Finding employees today remains a major challenge for almost all HVAC contractors. Retaining them also takes effort. But for one commercial firm, the issue was just getting a new employee to show up for his first day.

Enervise is a growing firm that offers HVAC, plumbing, and building controls service for commercial and industrial clients. The firm’s headquarters are in Cincinnati, with offices in Ohio and Kentucky. Enervise also does work for clients in West Virginia and Indiana.

Aaron Dorfman joined the firm 10 weeks ago as the recruiting and engagement manager. He started with 19 open requisitions and added more since then. One of those was for a controls technician. This job entails a lot of troubleshooting and building boards.

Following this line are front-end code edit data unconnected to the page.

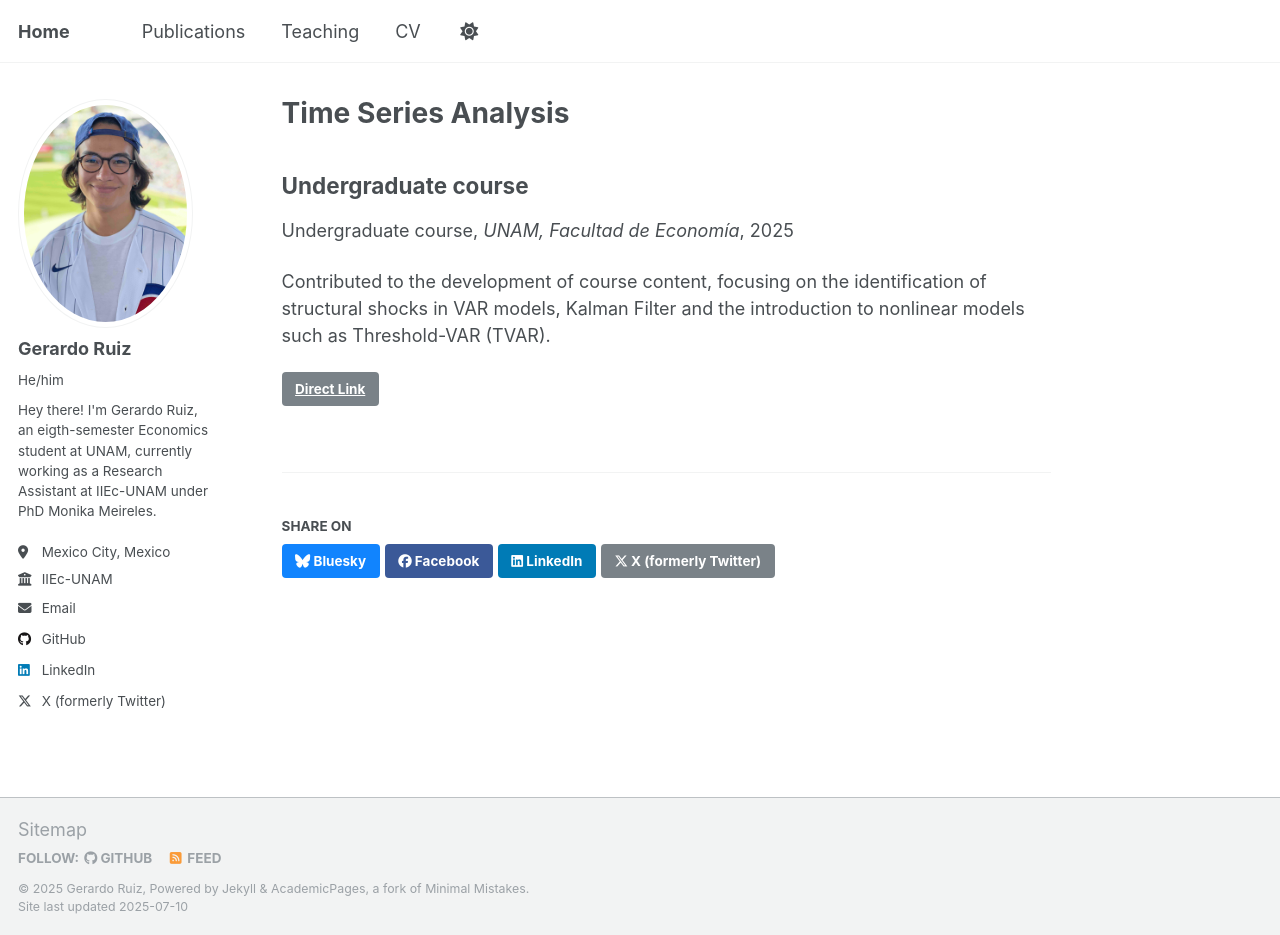
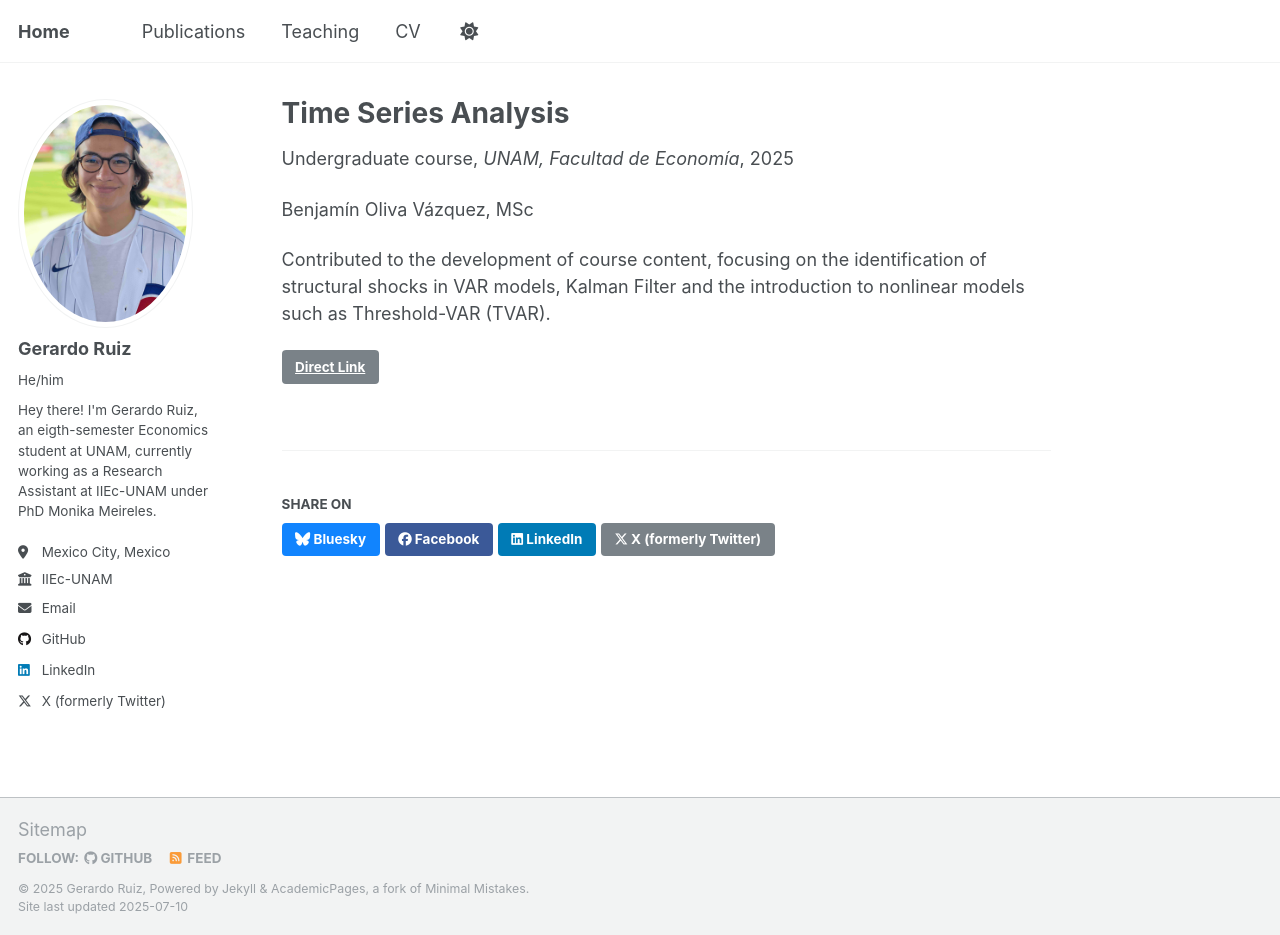
Before and after one commit to gerardorglz/gerardorglz.github.io, a Jekyll site: the page built from _teaching/2014-spring-teaching-1.md, in a window 1280 px wide and 935 px high. Built offline with Jekyll 4.4.1, drawn with Linux system fonts in a browser that asks for light colours; some of the changed lines change nothing that is shown.

Commit message:
09/07/2025

```diff
--- a/_layouts/single.html
+++ b/_layouts/single.html
@@ -27,7 +27,6 @@ layout: default
       {% unless page.header.overlay_color or page.header.overlay_image %}
         <header>
           {% if page.title %}<h1 class="page__title" itemprop="headline">{{ page.title | markdownify | remove: "<p>" | remove: "</p>" }}</h1>{% endif %}
-          {% if page.collection == 'teaching' and page.type %} <h2 class="page__subtitle">{{ page.type }}</h2> {% endif %}
           {% if page.read_time %}
             <p class="page__meta"><i class="fa fa-clock" aria-hidden="true"></i> {% include read-time.html %}</p>
           {% endif %}
--- a/_teaching/2014-spring-teaching-1.md
+++ b/_teaching/2014-spring-teaching-1.md
@@ -6,8 +6,9 @@ permalink: /teaching/2014-spring-teaching-1
 venue: "UNAM, Facultad de Economía"
 date: 2025-08-01
 location: "Mexico City, Mexico"
-instructor: Benjamín Oliva Vázquez, MSc
 link: https://benjov.github.io/Series-Tiempo/index.html
 ---
 
+Benjamín Oliva Vázquez, MSc
+
 Contributed to the development of course content, focusing on the identification of structural shocks in VAR models, Kalman Filter and the introduction to nonlinear models such as Threshold-VAR (TVAR).
```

“That niche is really tough to find,” Dorfman said.

Still, he thought he found the right candidate. This fellow had worked at a university and said he wanted more variety, which Enervise would provide with its array of clients in different locations. Dorfman offered the candidate the job, and he accepted.

Then his first day arrived. The new employee failed to show up. Dorfman reached out and received no response. The only explanation he can come up with is that someone recruited the candidate out from under Enervise.

“There are so many external recruiters out there going after people and throwing money on the table, that’s what it has become about,” Dorfman said. “It isn’t about internal culture or development opportunity or career paths.”


Nice Truck, Want a Job?

Dorfman hears stories of technicians stopping at a gas station and having the service manager from another firm come up and say, “Nice van. How much are you getting paid?” He himself has received calls from six or seven recruiters since he started two months ago.

Other firms are overpaying by 15% or 20%, Dorfman said. That could hurt them if they fail to get enough work to match that payroll. Enervise has plenty of large, stable clients, he said.

The firm has a good reputation as an employer. The local newspaper named Enervise as a Top Workplace in 2021. While operating under the Engineering Excellence name, Enervise was named Commercial Contractor of the Year by ACCA and a Best Contractor to Work For by The ACHR NEWS. The firm has also received recognition for workplace safety and innovation.

Money and other perks seem to matter more to some potential employees, though. The ghost hire was an unusually bad situation, but Dorfman did have another experience in which the candidate went back and forth over pay and perks numerous times. Dorfman revised his offer letter three times before the candidate turned down the position.

“I had a feeling that he was measuring ours against another offer letter that he had,” Dorfman said.


Less Loyalty

Dorfman said employees in general show less loyalty than in the past, although Enervise maintains a high retention level. Experts say COVID has only made this worse, leading to the so-called “Great Resignation.” Speaking at a recent industry event, Colleen Keyworth, director of sales and marketing for Contractor’s Online-Access, warned of what she calls a “lone wolf” mentality that has developed since the start of the pandemic. The lack of direct contact for long stretches creates a mindset of people feeling unattached to their employers, Keyworth said.

Dorfman doesn’t see that as a problem at Enervise, but he plans on working to strengthen the firm’s culture even more. This requires surveying the employees and finding what they want to make a better workplace. This can range from something as simple as different soda in the break room to more specific career goals.

“You have to sit down with your associates and ask them what it is they want in terms of long play,” Dorfman said.

Enervise uses an extensive hiring process that includes multiple interviews and testing. That means a lot of resources went into hiring an employee who never put in one day’s work. But Dorfman sees the positive even in that.

“Those were expensive interviews,” he said. “But in the end, if he was going to step out after three or four weeks, after we had trained him and sent him to classes, it would have been a lot more expensive.”